areas in isolation to rest of the organisation. It is important to interpret these figures in the correct perspective, bringing into the examination qualitative factors such as general economic conditions, the unique characteristics of the nonprofit sector and the position of the organisation being investigated within the sector and in relation to its own historical and cultural evolution. There are also inherent limitations in the financial statement data which is used for the calculation of these ratios. Since many NPOs are not subject to accounting regulation (Sievers, 1996), the way in which its reports have been presented is entirely at the discretion of those preparing them. This means that there may be difficulties with uniformity in reporting. Even the words may be taken to mean different things. Alternatively, a term used in a financial report, may not be given the same meaning by the reader as was intended by the preparer. Furthermore, the focus of operations changes over time, making comparisons difficult. It is not just the preparation of the reports which may be different over time, but also the accounting practices used by the organisation. A further limitation is that of historical cost accounting. There are a number of levels of dollars in the balance sheet, with assets such as accounts receivable being stated in current dollars and non-current assets such as land being stated at historic cost. This makes comparative analysis across years difficult, particularly with the varying inflation rates of the past eighty years. In the 1920s, inflation rates were not even considered; in the 1970s, inflation was in double digit figures; today, it is between one and three percent. Given these limitations, it is important that the interpretation of financial ratios be tempered with consideration of the underlying data quality, the effects of flexibility in accounting, and the limitations o f historical cost accounting (Herzlinger and Nitterhouse, 1994, p. 170). In order to operationalise this model, these ratios must be calculated and analysed for the individual organisation. Ideally, historical data, possibly for up to ten years, should be considered in developing trend analysis for

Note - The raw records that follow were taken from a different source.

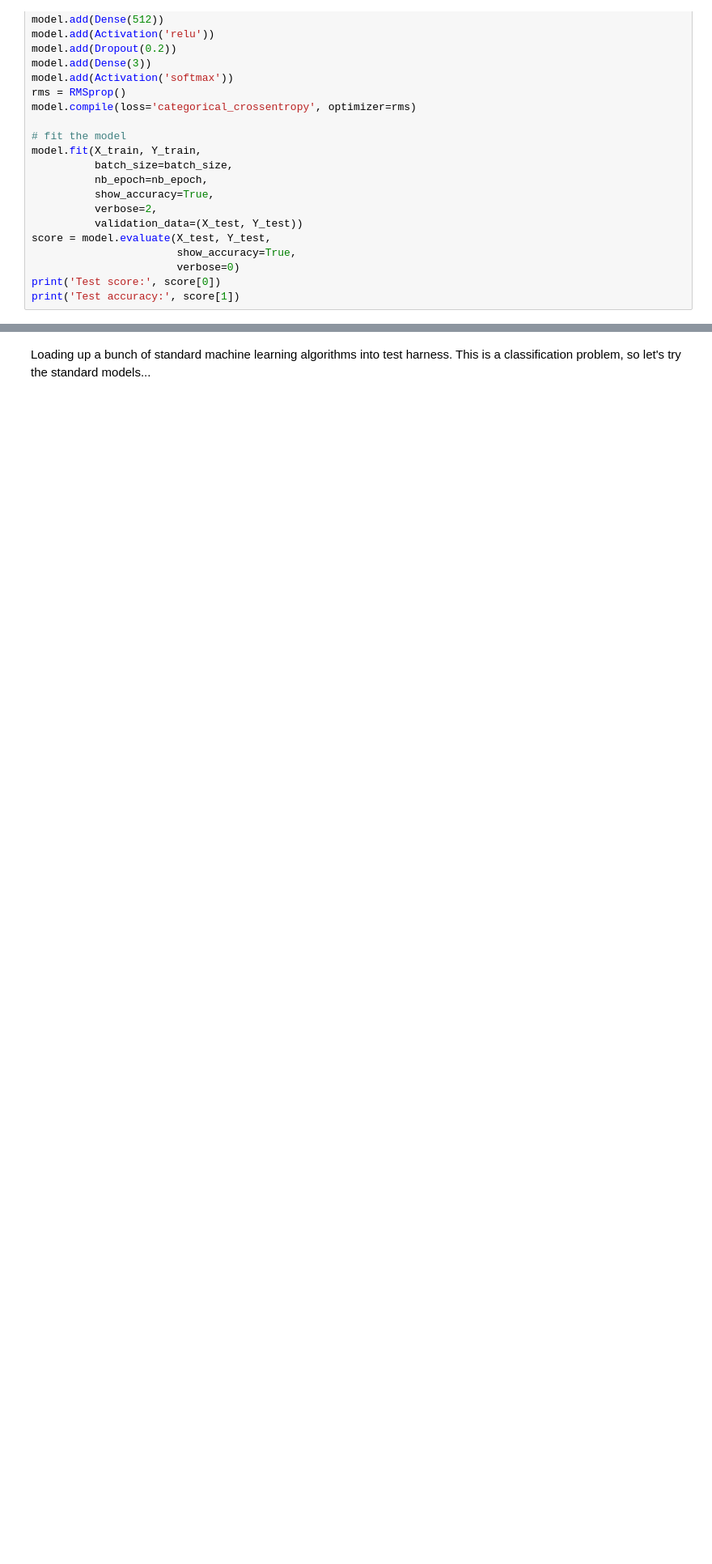
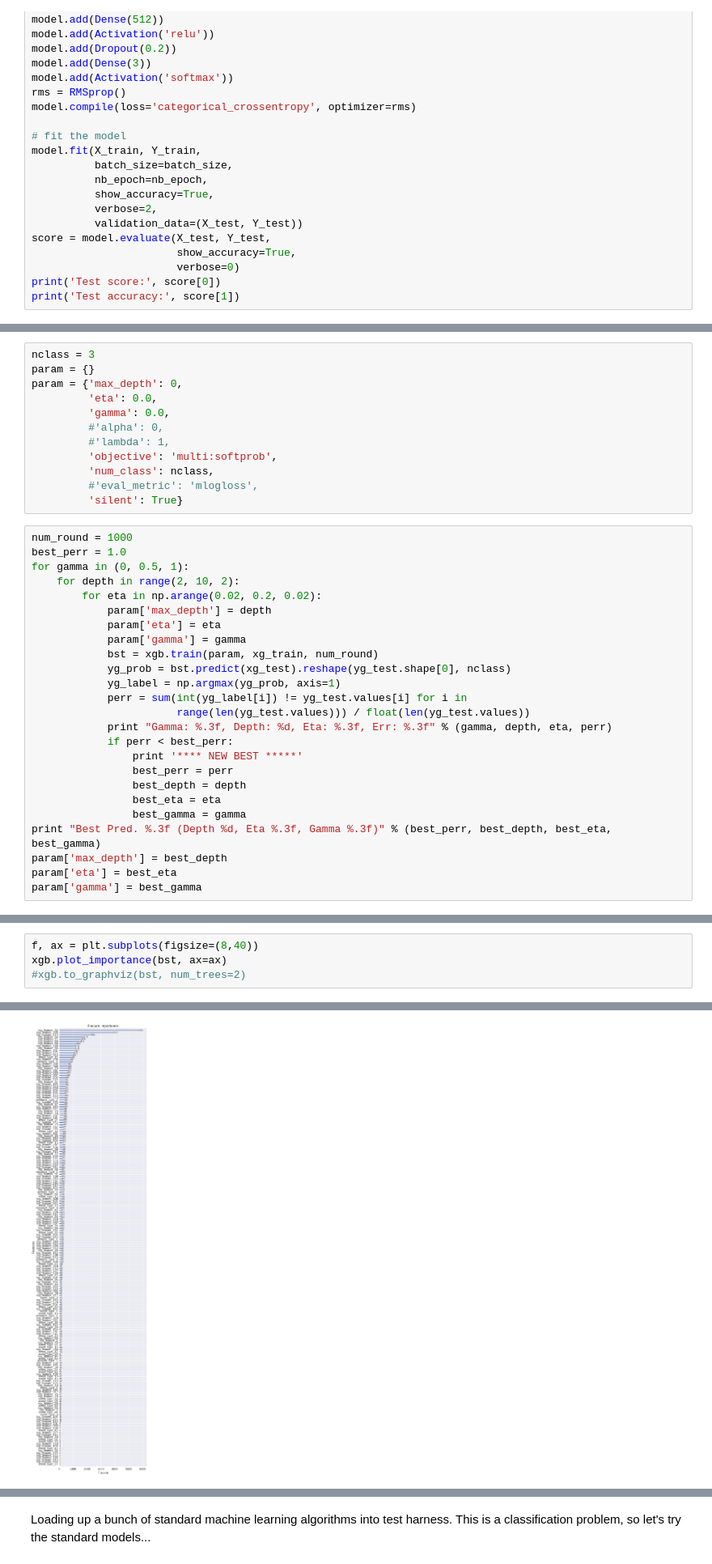
Before and after one commit to abiraja2004/ml_fun, a Jupyter notebook: telstra/notes.ipynb, the cells around one changed output, grey strips where cells are left out. Shown at 81% size. Cells and saved outputs as stored; diff of their text form; blank space fills up the shorter version.

```diff
--- a/telstra/notes.ipynb
+++ b/telstra/notes.ipynb
@@ -787,0 +723,37 @@ print('Test accuracy:', score[1])
+# %%
+nclass = 3
+param = {}
+param = {'max_depth': 0,
+         'eta': 0.0,
+         'gamma': 0.0,
+         #'alpha': 0,
+         #'lambda': 1,
+         'objective': 'multi:softprob',
+         'num_class': nclass,
+         #'eval_metric': 'mlogloss',
+         'silent': True}
+# %%
+num_round = 1000
+best_perr = 1.0
+for gamma in (0, 0.5, 1):
+    for depth in range(2, 10, 2):
+        for eta in np.arange(0.02, 0.2, 0.02):
+            param['max_depth'] = depth
+            param['eta'] = eta
+            param['gamma'] = gamma
+            bst = xgb.train(param, xg_train, num_round)
+            yg_prob = bst.predict(xg_test).reshape(yg_test.shape[0], nclass)
+            yg_label = np.argmax(yg_prob, axis=1)
+            perr = sum(int(yg_label[i]) != yg_test.values[i] for i in
+                       range(len(yg_test.values))) / float(len(yg_test.values))
+            print "Gamma: %.3f, Depth: %d, Eta: %.3f, Err: %.3f" % (gamma, depth, eta, perr)
+            if perr < best_perr:
+                print '**** NEW BEST *****'
+                best_perr = perr
+                best_depth = depth
+                best_eta = eta
+                best_gamma = gamma
+print "Best Pred. %.3f (Depth %d, Eta %.3f, Gamma %.3f)" % (best_perr, best_depth, best_eta, best_gamma)
+param['max_depth'] = best_depth
+param['eta'] = best_eta
+param['gamma'] = best_gamma
@@ -787,0 +779,5 @@ print('Test accuracy:', score[1])
+# %%
+f, ax = plt.subplots(figsize=(8,40))
+xgb.plot_importance(bst, ax=ax)
+#xgb.to_graphviz(bst, num_trees=2)
+# %% [output]
@@ -787,0 +785 @@ print('Test accuracy:', score[1])
+[figure, added]
```
Also changed, not shown: parts of 89 cells of this notebook, 1 other file.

the NPO. This would enhance the measurement of organisational strengths and weaknesses, and identification of planning activities on which it is necessary that the organisation focus in order to revive its financial profile in relation to its mission. Statement of the Problem Cement industry represents an important segment of the Indian economy. This industry has been caught in a vicious down cycle that has rendered operations unviable. Some of the Cement producing companies has recently reported reduction in profits and in some cases even losses. The India Cements Ltd incurred losses in 2002. One possible reason for such down cycle might be poor financial health. Since the cement producing companies face threats to their viability, this study bears a relevance to the present day problems. Objectives: a) To examine the overall financial performance of India Cements Ltd, and b) To predict the financial health and viability of the India Cements Ltd. Conclusion The financial health plays a significant role in the successful functioning of a firm. Poor financial health threatens very survival and leads to business failure. Most of the cement producing companies in India has been caught in a vicious down cycle facing a threat to their viability. Therefore, financial health of cement companies has been subject to empirical investigation. In this study an attempt has been made to determine the combined effect of various financial ratios with the help of MDA. The estimated discriminate function could be of great use for the management in ascertaining the financial health. This study would also be useful to all companies, policy makers and researchers for appraising financial health of corporate sector in general and cement companies in particular.